In addition, the council discussed the tree save requirement with councilwoman Mary Cameron stating she thought “if we’re looking into stormwater regulations and possibly changing some, this goes hand in glove with stormwater.”

Kimbrell said that regarding trees and stormwater, “the amount of area that is going to be required to get any kind of mitigative credits out of stormwater runoff with tree save, you’re not going to have it with most of the development sites that we have left here in Clemmons.”

Cameron countered, “If everything we’ve got is working just fine now, leave it alone, but if there’s something else we can do, let’s look at it.”

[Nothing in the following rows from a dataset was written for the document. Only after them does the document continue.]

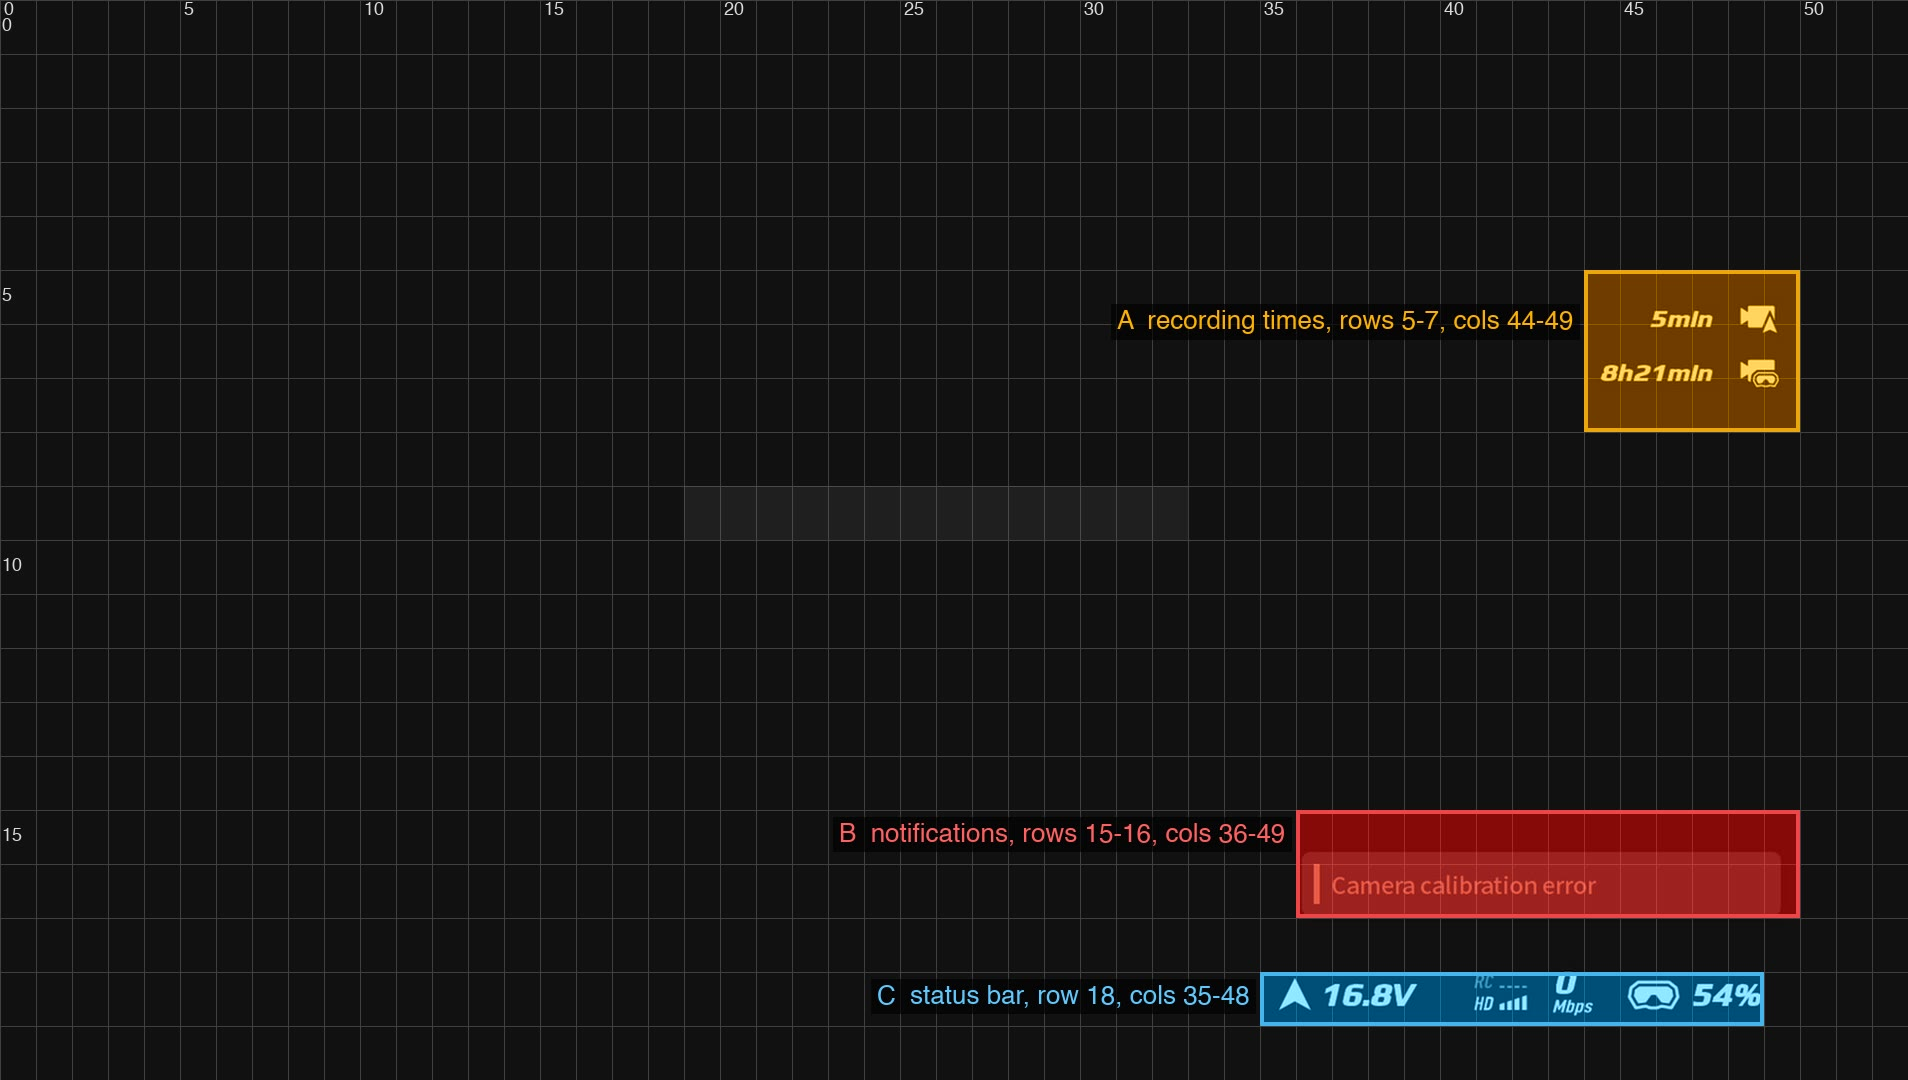
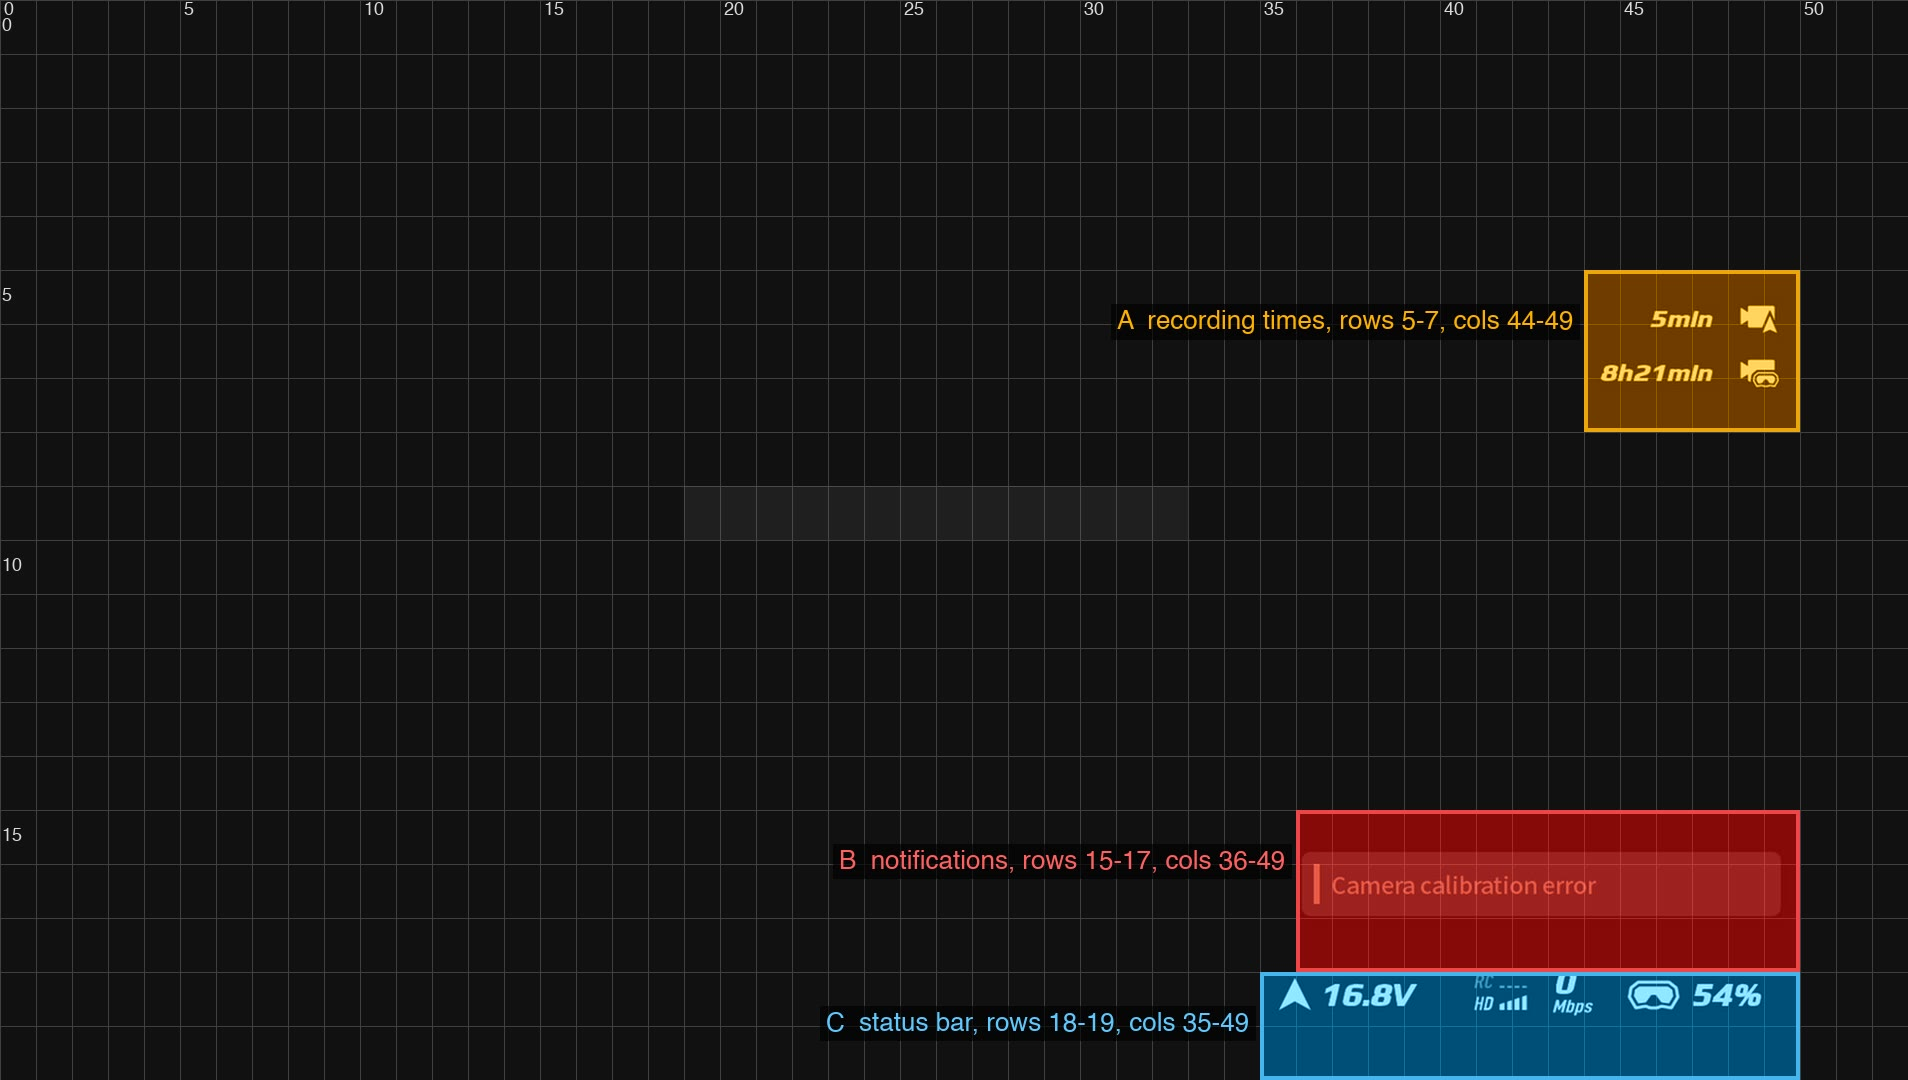
msp-osd-bench: widen the goggles' notification and status bar zones
Re-measured: notifications take rows 15-17, the status bar rows 18-19
and columns 35-49.

Changed region(s): [[0.4329, 0.825, 0.9586, 1.0], [0.4329, 0.7639, 0.6803, 0.825]]

diff --git a/docs/msp-osd-bench/README.md b/docs/msp-osd-bench/README.md
@@ -113,14 +113,15 @@ HD canvas of 53x20 cells (the same in Betaflight and INAV mode), they sit in thr
 | Zone | Cells | What |
 | --- | --- | --- |
 | A | rows 5-7, columns 44-49 | remaining recording time of the air unit and of the goggles |
-| B | rows 15-16, columns 36-49 | notifications, with their own background |
-| C | row 18, columns 35-48 | air unit voltage, link, bitrate, goggles battery |
+| B | rows 15-17, columns 36-49 | notifications, with their own background |
+| C | rows 18-19, columns 35-49 | air unit voltage, link, bitrate, goggles battery |
 
 ![DJI's widgets on the 53x20 grid](images/dji-safe-zone.jpg)
 
 Measured on Goggles 2 (firmware 2025-02) with the default goggles interface, in 12 frames of the Betaflight mode and
 9 of the INAV mode that show only the test marker. Other goggles settings, other firmware and the Normal canvas mode
 were not measured.
+Re-measured on 2026-10-13: the notifications take row 17 too, and the status bar rows 18-19 up to column 49.
 
 The raw captures of this series, about 80 snapshots with their logs, are in the release
 [msp-osd-bench-2026-10-12](https://github.com/350d/metastreamer/releases/tag/msp-osd-bench-2026-10-12).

Public Works Director Mike Gunnell also offered a clarification of Lasater Road’s status on the CIP List mentioned in the last meeting. The road didn’t make the cut to be added to the CIP list and Gunnell said at the time it was being evaluated by a third party but that the road only affected one resident.

In Monday night’s meeting, he said that two other projects on Innisfail Lane and Innisfail Court, which are above Lasater, are being evaluated as a whole — not just the one residence.

In other highlights from Monday night’s meeting, the council:

• Approved a budget amendment with Waste Management for an additional second bulk pickup, with 60 days notice, for an overall price increase of $16,500. The first bulk pickup is typically in March.

• Heard from Village Manager Scott Buffkin about the pending retirement of administrative assistant Patty Fife and the possibility of evolving that position into a planning technician to fill a growing staff need.

• Heard from Shannon Ford, marketing and communications director, who said that the final Clemmons Farmers Market of the 2020 season drew a crowd of over 100 at the Jerry Long YMCA last Saturday morning despite rainy conditions. Ford said that plans are in place for a pop-up market on Sunday afternoon, Nov. 22, including Thanksgiving meal preparations and holiday shopping.

• Heard from Cameron, who said that Ford will be working with the Friends of the Library to get the word out as a program is started for brick pavers for the new library, which Cameron said “this library is actually moving right along as you can see the brick is on now, and it’s getting there.” Ford added, “We have to paint the entire area. We get such a response for people wanting pavers.”

• Heard a discussion on formulating a policy concerning sponsorship requests from outside organizations and agencies for donations from the village.

• Went into a closed session to discuss property acquisition.